● Task goal
Go through the records and copy each line where the word "输出精简版" occurs.

● The data
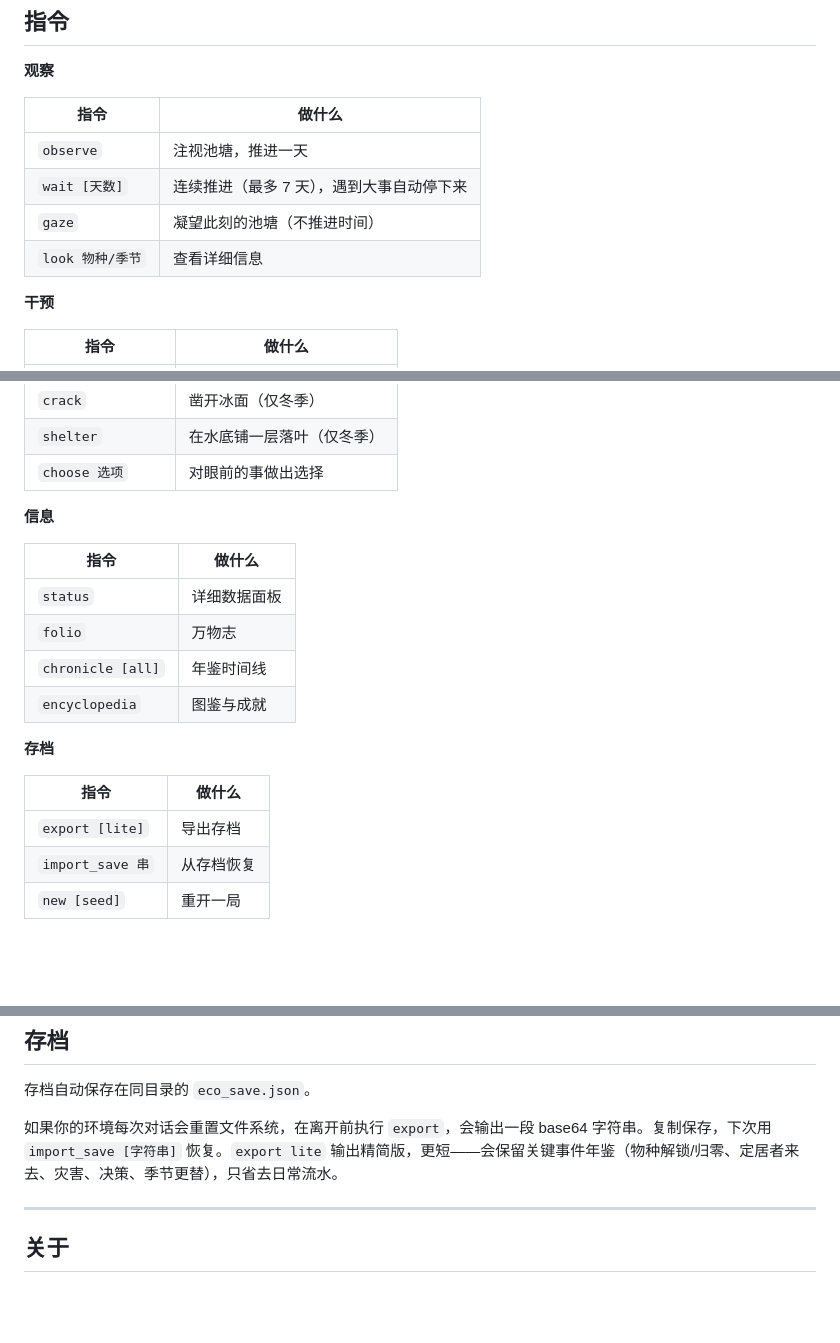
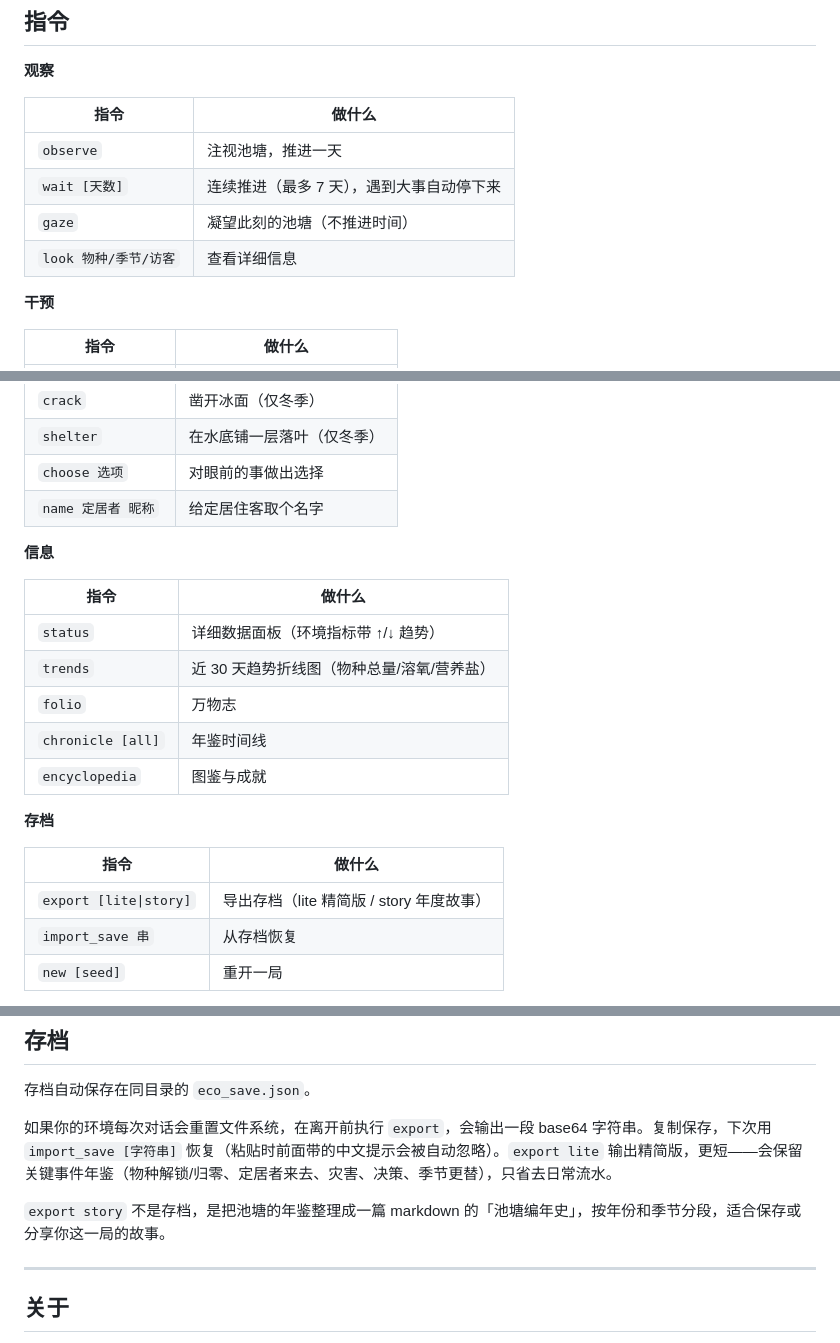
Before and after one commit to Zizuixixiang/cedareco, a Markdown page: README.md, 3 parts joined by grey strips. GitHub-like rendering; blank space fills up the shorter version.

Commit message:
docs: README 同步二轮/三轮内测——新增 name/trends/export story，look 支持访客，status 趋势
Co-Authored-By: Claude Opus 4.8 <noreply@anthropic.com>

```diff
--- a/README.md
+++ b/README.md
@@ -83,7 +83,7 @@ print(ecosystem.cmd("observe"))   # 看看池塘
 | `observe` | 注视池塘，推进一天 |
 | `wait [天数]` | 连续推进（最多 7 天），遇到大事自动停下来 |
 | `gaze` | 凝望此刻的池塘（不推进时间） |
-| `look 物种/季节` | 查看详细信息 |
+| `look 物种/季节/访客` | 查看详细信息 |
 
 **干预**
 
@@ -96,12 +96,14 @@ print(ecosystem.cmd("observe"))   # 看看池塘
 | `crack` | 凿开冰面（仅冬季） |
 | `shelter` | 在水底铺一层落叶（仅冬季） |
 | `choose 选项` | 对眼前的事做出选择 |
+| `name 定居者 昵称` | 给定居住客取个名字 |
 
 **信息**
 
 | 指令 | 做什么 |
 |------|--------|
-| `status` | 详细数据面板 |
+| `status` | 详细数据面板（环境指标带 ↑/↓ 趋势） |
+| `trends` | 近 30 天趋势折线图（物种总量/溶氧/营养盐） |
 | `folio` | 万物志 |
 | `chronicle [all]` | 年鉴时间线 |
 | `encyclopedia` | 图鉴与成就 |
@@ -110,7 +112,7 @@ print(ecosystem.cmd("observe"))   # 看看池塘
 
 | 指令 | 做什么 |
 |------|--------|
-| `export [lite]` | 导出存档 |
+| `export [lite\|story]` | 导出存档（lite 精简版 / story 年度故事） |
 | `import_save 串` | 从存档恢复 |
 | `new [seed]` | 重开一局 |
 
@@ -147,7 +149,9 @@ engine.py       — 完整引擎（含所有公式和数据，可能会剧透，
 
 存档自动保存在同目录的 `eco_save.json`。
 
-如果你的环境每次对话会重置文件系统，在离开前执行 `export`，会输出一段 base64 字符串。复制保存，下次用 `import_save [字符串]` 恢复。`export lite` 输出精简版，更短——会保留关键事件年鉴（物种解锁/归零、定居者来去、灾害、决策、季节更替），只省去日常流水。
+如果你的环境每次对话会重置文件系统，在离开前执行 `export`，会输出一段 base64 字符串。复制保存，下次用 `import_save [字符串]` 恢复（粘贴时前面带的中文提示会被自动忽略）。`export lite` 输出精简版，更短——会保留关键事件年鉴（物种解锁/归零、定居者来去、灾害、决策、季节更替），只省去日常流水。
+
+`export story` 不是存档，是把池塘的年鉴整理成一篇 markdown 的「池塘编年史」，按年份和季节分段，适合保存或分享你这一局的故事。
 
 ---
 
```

● Task response
-如果你的环境每次对话会重置文件系统，在离开前执行 `export`，会输出一段 base64 字符串。复制保存，下次用 `import_save [字符串]` 恢复。`export lite` 输出精简版，更短——会保留关键事件年鉴（物种解锁/归零、定居者来去、灾害、决策、季节更替），只省去日常流水。
+如果你的环境每次对话会重置文件系统，在离开前执行 `export`，会输出一段 base64 字符串。复制保存，下次用 `import_save [字符串]` 恢复（粘贴时前面带的中文提示会被自动忽略）。`export lite` 输出精简版，更短——会保留关键事件年鉴（物种解锁/归零、定居者来去、灾害、决策、季节更替），只省去日常流水。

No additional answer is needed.